Hi Sister and Michelle Another book worth checking out is Echoing Silence: Thomas Merton on the Vocation of Writing. And Michelle, I suppose the best advice I can offer (which from me isn’t worth very much) is to find a way to connect your writing with your prayer. The beauty of a deep life of prayer is the depths of self-discovery it enables, the depths of self-knowledge. St. Tersa of Avila described self-knowledge as true humility. So in deepening your own prayer life and discovering more and more about your own humanity, and your humanity vis-a-vis God, these discoveries will then flow directly into your vocation of writing. I think the best spiritual writings are those that address the human condition with honesty and with an awareness of God’s presence in our lives. So that would be my advice, to harmonize your prayer and your writing.
Peggy July 20, 2009 at 8:38 pm
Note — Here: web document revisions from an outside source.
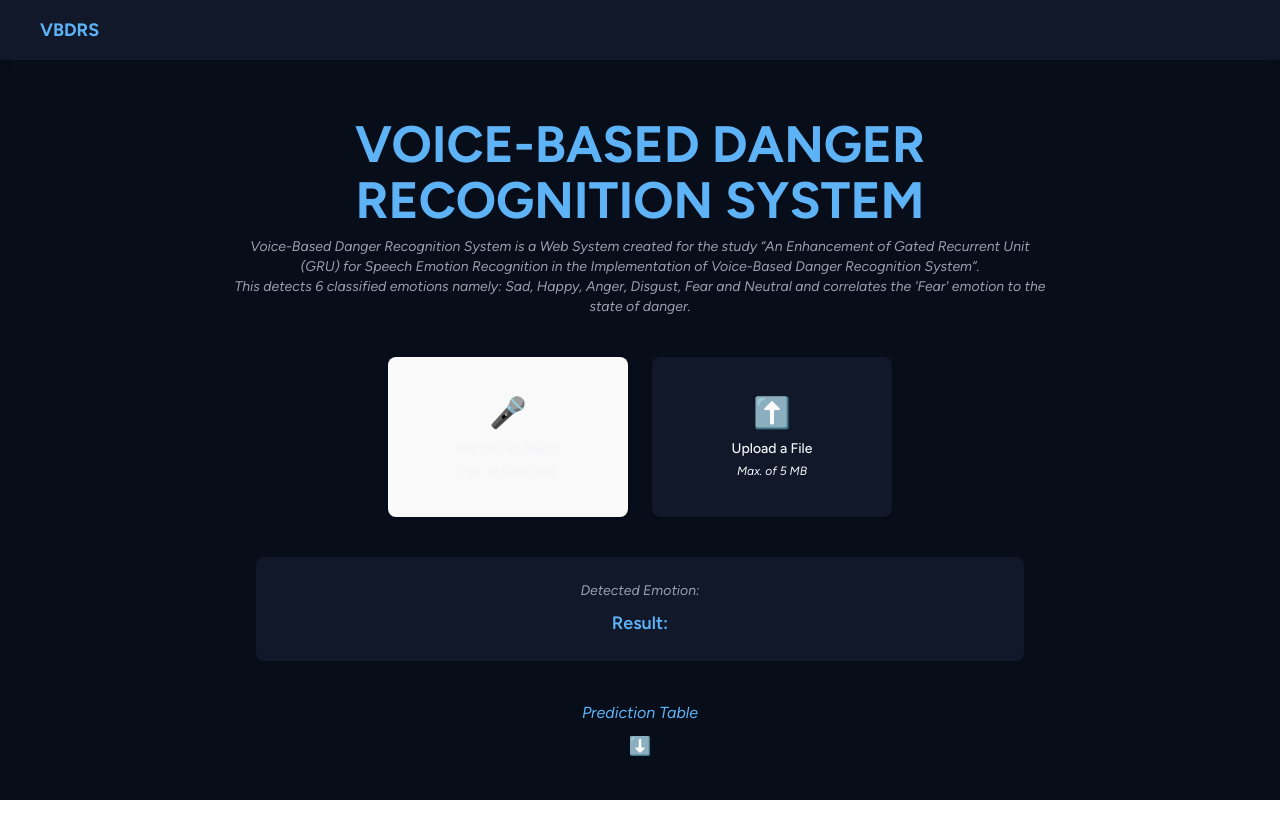
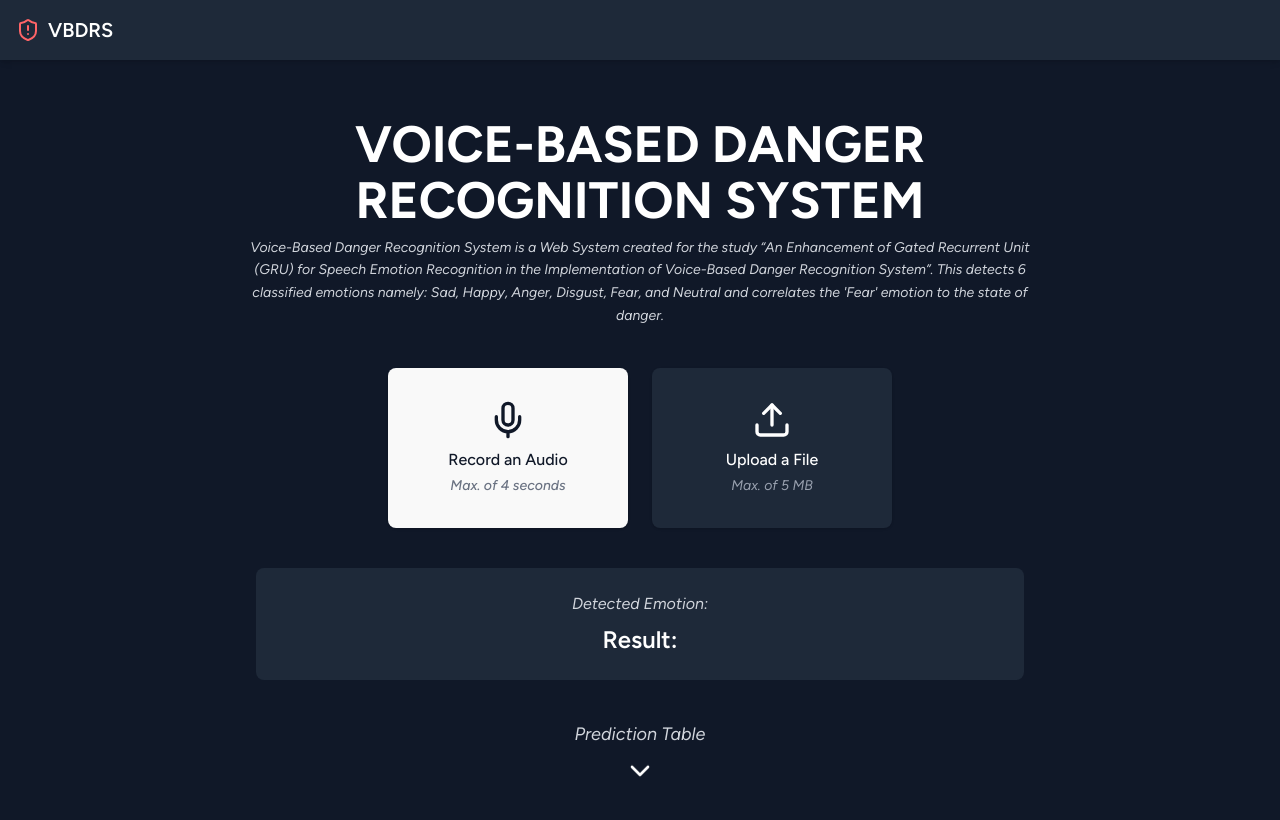
Before and after one commit to jiejiebureche/VBDRS-GRU, a React (Vite) app in the folder vbdrs-gru/: page / in a window 1280 px wide. Built offline with nearby package versions, Linux system fonts and the light colour scheme.

Commit message:
current ui - ongoing

```diff
--- a/vbdrs-gru/src/sections/HomePage.jsx
+++ b/vbdrs-gru/src/sections/HomePage.jsx
@@ -1,5 +1,6 @@
 import { useState } from "react";
 import { ReactMic } from "react-mic";
+import { Mic, Upload, ShieldAlert, ChevronDown } from "lucide-react";
 
 export default function HomePage() {
   const [showRecorder, setShowRecorder] = useState(false);
@@ -7,108 +8,104 @@ export default function HomePage() {
   const [audioFile, setAudioFile] = useState(null);
   const [detectedEmotion, setDetectedEmotion] = useState("");
 
-  const handleStartRecording = () => {
-    setRecord(true);
-  };
-
-  const handleStopRecording = () => {
-    setRecord(false);
-  };
+  const handleStartRecording = () => setRecord(true);
+  const handleStopRecording = () => setRecord(false);
 
   const handleOnStop = (recordedBlob) => {
-    console.log("Recorded blob:", recordedBlob);
     setAudioFile(recordedBlob.blob);
-    // Send recordedBlob.blob to backend
   };
 
   const handleFileUpload = (event) => {
     const file = event.target.files[0];
     if (file && file.size <= 5 * 1024 * 1024) {
       setAudioFile(file);
-      // Send file to backend
     } else {
       alert("File must be less than 5MB.");
     }
   };
 
   return (
-    <div className="min-h-screen bg-[#070e1a] text-gray-100 flex flex-col p-0 m-0">
-        <header className="w-full bg-[#10182a] flex justify-left items-center px-10 py-4 shadow-md">
-            <span className="text-lg font-semibold flex items-center gap-2">
-                <span className="text-[#5eb3f7] font-bold"> VBDRS </span>
+    <div className="min-h-screen bg-gray-900 text-white flex flex-col p-0 m-0">
+      <header className="w-full bg-gray-800 flex justify-left items-center px-4 py-4 shadow-md">
+        <span className="text-xl font-semibold flex items-center gap-2">
+          <ShieldAlert className="text-red-400 w-6 h-6" />
+          VBDRS
         </span>
       </header>
 
       <main className="w-full max-w-4xl mx-auto text-center p-4 md:p-8">
-            <h1 className="text-xl md:text-2xl font-bold mt-6 text-[#5eb3f7]">
+        <h1 className="text-2xl md:text-4xl font-bold mt-6">
           VOICE-BASED DANGER RECOGNITION SYSTEM
         </h1>
-            <p className="italic text-xs md:text-sm mt-2 px-2 text-gray-400">
+        <p className="italic text-xs md:text-sm mt-2 px-2 text-gray-300 leading-relaxed">
           Voice-Based Danger Recognition System is a Web System created for the study{" "}
           <q>
             An Enhancement of Gated Recurrent Unit (GRU) for Speech Emotion Recognition in the
             Implementation of Voice-Based Danger Recognition System
           </q>
-                .<br />
-                This detects 6 classified emotions namely: Sad, Happy, Anger, Disgust, Fear and
+          . This detects 6 classified emotions namely: Sad, Happy, Anger, Disgust, Fear, and
           Neutral and correlates the 'Fear' emotion to the state of danger.
         </p>
 
         {!showRecorder ? (
           <div className="flex flex-col md:flex-row justify-center items-center gap-6 mt-10">
             <button
-                        className="w-60 h-40 bg-[#10182a] flex flex-col items-center justify-center rounded-lg shadow hover:bg-[#17213a] transition"
+              className="w-60 h-40 bg-red-500 text-white flex flex-col items-center justify-center rounded-lg shadow hover:bg-red-600 transition"
               onClick={() => setShowRecorder(true)}
             >
-                        <span className="text-3xl">🎤</span>
-                        <span className="mt-2 font-medium text-sm">Record an Audio</span>
-                        <span className="text-xs italic mt-1">Max. of 4 seconds</span>
+              <Mic className="w-10 h-10 text-gray-900" />
+              <span className="mt-2 font-medium text-gray-900">Record an Audio</span>
+              <span className="text-sm italic mt-1 text-gray-500">Max. of 4 seconds</span>
             </button>
 
-                    <label className="w-60 h-40 bg-[#10182a] flex flex-col items-center justify-center rounded-lg shadow hover:bg-[#17213a] transition cursor-pointer">
+            <label className="w-60 h-40 bg-gray-800 text-white flex flex-col items-center justify-center rounded-lg shadow hover:bg-gray-700 transition cursor-pointer">
               <input
                 type="file"
                 accept="audio/*"
                 className="hidden"
                 onChange={handleFileUpload}
               />
-                        <span className="text-3xl">⬆️</span>
-                        <span className="mt-2 font-medium text-sm">Upload a File</span>
-                        <span className="text-xs italic mt-1">Max. of 5 MB</span>
+              <Upload className="w-10 h-10" />
+              <span className="mt-2 font-medium">Upload a File</span>
+              <span className="text-sm italic mt-1 text-gray-400">Max. of 5 MB</span>
             </label>
           </div>
         ) : (
           <div className="mt-10 w-full flex flex-col items-center">
-                    <div className="w-full max-w-2xl h-40 bg-[#10182a] rounded-lg mb-4 flex items-center justify-center">
-                        <span className="text-[#5eb3f7] italic text-sm">[ Spectrogram Placeholder ]</span>
+            <div className="w-full max-w-2xl h-40 bg-gray-800 rounded-lg mb-4 flex items-center justify-center">
+              <span className="text-gray-400 italic">[ Spectrogram Placeholder ]</span>
             </div>
 
             <button
-                        className="bg-[#17213a] p-4 rounded-full text-xl hover:bg-[#22305a] transition"
+              className="bg-gray-700 p-4 rounded-full text-white hover:bg-gray-600 transition"
               onClick={record ? handleStopRecording : handleStartRecording}
             >
-                        🎤
+              <Mic className="w-6 h-6 text-gray-900" />
             </button>
-                    <span className="mt-2 text-xs italic text-gray-400">Max. of 4 seconds</span>
+            <span className="mt-2 text-sm italic text-gray-400">Max. of 4 seconds</span>
 
             <ReactMic
               record={record}
               className="hidden"
               onStop={handleOnStop}
               mimeType="audio/webm"
-                        strokeColor="#5eb3f7"
-                        backgroundColor="#070e1a"
+              strokeColor="#ffffff"
+              backgroundColor="#1f2937"
             />
           </div>
         )}
 
-            <div className="mt-10 bg-[#10182a] rounded-lg p-6 text-center w-full max-w-3xl mx-auto">
-                <p className="italic text-sm text-gray-400">Detected Emotion:</p>
-                <p className="text-lg font-semibold mt-2 text-[#5eb3f7]">Result: {detectedEmotion || ""}</p>
+        <div className="mt-10 bg-gray-800 rounded-lg p-6 text-center w-full max-w-3xl mx-auto">
+          <p className="italic text-gray-300">Detected Emotion:</p>
+          <p className="text-2xl font-semibold mt-2 text-white">
+            Result: {detectedEmotion || ""}
+          </p>
         </div>
 
-            <p className="mt-10 italic text-base text-[#5eb3f7]">Prediction Table</p>
-            <div className="animate-bounce mt-2 text-lg">⬇️</div>
+        <p className="mt-10 italic text-lg text-gray-300">Prediction Table</p>
+        <div className="mt-2 text-white animate-bounce">
+          <ChevronDown className="w-8 h-8 mx-auto" />
+        </div>
       </main>
     </div>
   );
```
Lines whose indentation alone changed are shown as unchanged.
There are annual anthologies published with the title “The Best American Spiritual Writing of ____” [insert year], edited by Philip Zaleski. These always have some wonderful pieces, and demonstrate the diversity of spiritual writing. I’d also STRONGLY recommend the work of Patricia Hampl. My favorite is “Virgin Time,” but almost anything she’s written is worth exploring. [Please, people, if you have not read her, you are in for an ENORMOUS treat.]
Out of print, I think, but easy to find used online, is “A Company of Women: Journeys through the Feminine Experience of Faith,” edited by (Sr.) Irene Mahoney, OSU. [She's also the author of one of my favorite--and too-little-known "nun novels," "An Accidental Grace." READ IT, folks!]
Elizabeth July 21, 2009 at 3:25 pm
I know this is old advice, but sit in a quiet area with what ever you write with and then start writing words… any words… or you can start with a mantra… or finish a sentence… “My idea of Spirituality is…” and write everything you can think of… You will find yourself writing surprising things that you didn’t realize you thought or knew… Also, finding people to talk to who are not afraid of Spirituality or Religion will help. Bland advice, I am sure… But best of luck!
Sr. Hildegard July 23, 2009 at 8:45 pm
Thanks so much for the book recommendation. “The Soul Tells a Story” is already waiting for me at the public library (God bless them!). I ditto the recommendation of “Virgin Time.” I also love Kathleen Norris – “Cloister Walk” and “Dakota: A Spiritual Geography” etc., etc. I sure hope you journal everyday – this effort feeds my writing. Just read “On Writing” by Stephen King. His advice – Read, read, and read.
deerose July 28, 2009 at 1:41 pm
Wow! What an awesome topic. And so many good suggestions. I am going on a retreat for one week starting tomorrow and then helping out for a week. But when I return, I plan to check out most of these recommendations. I too am a writer and often write on spirituality. It’s kind of funny that we are connecting on this board right now because I find some of the best people to talk to on spirituality are actually nuns! That’s probably one of the reasons I have some close nun friends! You know, common interest.
Jerome August 6, 2009 at 10:51 pm
Thanks for your beautiful writing. You’re doing a great job through your writing. Please keep up the good work. Spirituality and our day-to-day life go hand in hand. God made us and sent us to this world. We live in this world and serve, praise and love him through our daily chores — at home in the family, at work, at play and in our relationship with others. We need to see and feel the hand of God everywhere in this world. God is as much present at home, in us, in others, and in the Nature. The experience of this God is the spirituality. As writers, we need to write about this very experience.